Wednesday, July 25, 2007

Wayside Elementary School addition alarms some over the Glen’s future

Peace and quiet of the rustic area should be protected, some say

E-mail this article \ Print this article


Some Potomac residents are concerned that a proposed addition to Wayside Elementary School will bring more noise and traffic to what they consider one of the most peaceful areas of Montgomery County — the Glen.

At a Planning Board hearing on Thursday, Commissioner Jean B. Cryor and West Montgomery County Citizens Association environmental chairwoman and president-elect Ginny Barnes both expressed concern with the addition. They said that bringing more children and noisy buses to the area is destroying the peacefulness and beauty of the Glen.

The Glen is a rustic area of Potomac that forms a narrow stream corridor, much of which is in the Watts Branch Stream Valley Park. It is unofficially bounded by Falls Road and South Glen Road; Glen Road and Beekman Place; Glen Road and Piney Meetinghouse Road; and Glen Mill Road and Red Barn Lane.

Wayside’s addition has been proposed by Montgomery County Public Schools because of an expanding student population at the school, which is located on Glen Road.

The 18,351-square-foot addition will include 10 classrooms, space for full-day kindergarten, a computer laboratory, and vocal and instrumental practice and performance areas with storage space. Expanded on-site parking and a vehicle drop-off lane will also be added.

The school is supposed to have no more than 491 students but is currently operating over its capacity at 604 students. After the addition, it will accommodate 675 students.

On Thursday, the Planning Board heard the mandatory referral for the project, which is a mechanism by which public projects come in front of the board. The board plays an advisory role for public projects and hears comments as a way to get them on the public record.

Officials with MCPS hope construction on the $6.8 million project will begin in less than one month. It should be completed before the start of the 2008-09 school year.

Barnes said that the addition to the school will increase traffic and safety issues on the narrow roads and the one lane bridge in the Glen.

‘‘This expansion solidifies the ongoing pressures regarding traffic and safety in the Glen,” she said. ‘‘It actually creates conditions that will put increasing pressure on a treasured historic and natural resource – Potomac’s historic Glen.”

Also, she said the site does not meet green standards and it doesn’t include enough new trees.
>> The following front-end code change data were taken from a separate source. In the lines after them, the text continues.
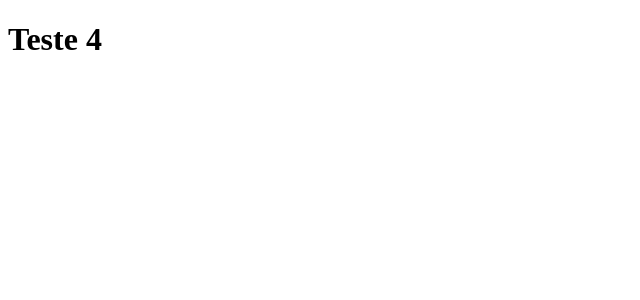
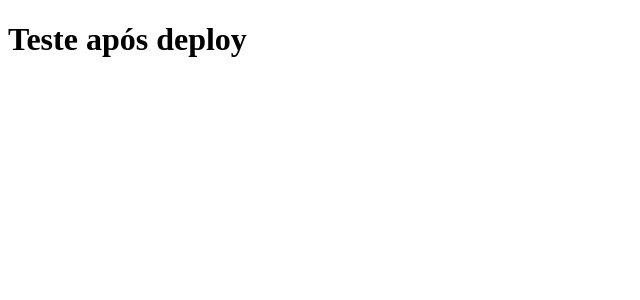
Before and after one commit to joaobernardo1/tab-news, a Next.js app: page / in a window 1280 px wide. Shown: the top 300 px of the page, without its empty margins (0-640 px from the left). Built offline with nearby package versions, Linux system fonts and the light colour scheme.

Commit message:
teste deploy

```diff
--- a/pages/index.js
+++ b/pages/index.js
@@ -1,6 +1,6 @@
 
 function Home(){
-    return <h1>Teste 4</h1>
+    return <h1>Teste após deploy</h1>
 }
 
 export default Home
```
It is exempt from the Forest Conservation Law.

Cryor, a Potomac resident, also said the addition would have a negative effect but she said she believes that it will still be built.

‘‘Not one person I know wants to destroy the Glen; it’s the only peaceful, beautiful place that we have in this part of the county,” Cryor said. ‘‘I wish I could sit here and say no you [MCPS] have to build another school but I know you’re not going to do that.”
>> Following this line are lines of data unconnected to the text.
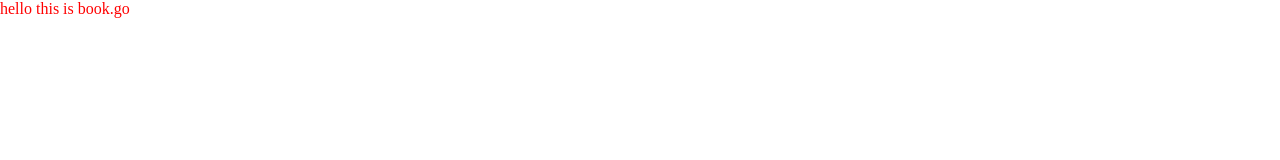
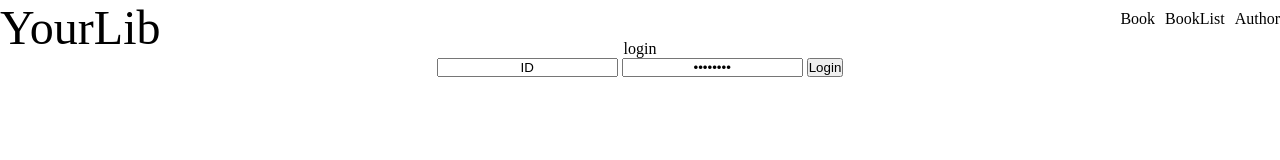
Before and after one commit to joowining/go-book.go, a plain HTML site: page tmp/index.html in a window 1280 px wide. Drawn offline with Linux system fonts and the light colour scheme.

Commit message:
main-page
main page simple form ( login ) and basic nav bar with CSS display setting

```diff
--- a/tmp/index.html
+++ b/tmp/index.html
@@ -2,11 +2,33 @@
 <header>
 	<link rel="stylesheet" href="./style/index.css"/>
 	<script src="https://unpkg.com/htmx.org@1.9.12" integrity="sha384-ujb1lZYygJmzgSwoxRggbCHcjc0rB2XoQrxeTUQyRjrOnlCoYta87iKBWq3EsdM2" crossorigin="anonymous"></script>
+
 </header>
 <body>
-	<p>hello this is book.go </p>
-
-
+	<nav>
+		<span class="title-name"
+			hx-get="/">YourLib</span>
+		<div class="options">
+			<span class="option-1"
+				hx-get="/book">Book</span>
+			<span class="option-2"
+				hx-get="/booklist">BookList</span>
+			<span class="option-3"
+				hx-get="/author">Author</span>
+		</div>
+	</nav>
+	<section>
+		<div class="main">
+			<div>
+				login
+				<form>
+					<input type="text" value="ID"/>
+					<input type="password" value="password"/>
+					<button type="submit">Login</button>
+				</form>
+			</div>
+		</div>
+	</section>
 
 </body>
 </html>
--- a/tmp/style/index.css
+++ b/tmp/style/index.css
@@ -1,8 +1,39 @@
 * {
 	padding: 0;
 	margin: 0;
+	text-align: center;
 }
 
-p {
-	color: red;
+nav {
+	display: flex;
+	justify-content: space-between;
+	height: 5%;
 }
+
+nav div{
+	display: inline-block;
+}
+
+.title-name {
+	font-size: 3rem;
+}
+
+.options{
+	display: flex;
+	justify-content: center;
+	text-align: center;
+}
+
+.options span {
+	padding-top: 10px;
+	padding-left: 10px;
+}
+
+section {
+	height: 100%;
+}
+
+.main {
+
+
+}
```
Commissioner Gene Lynch said that in the future, the school system should look for another way to accommodate the area’s growth.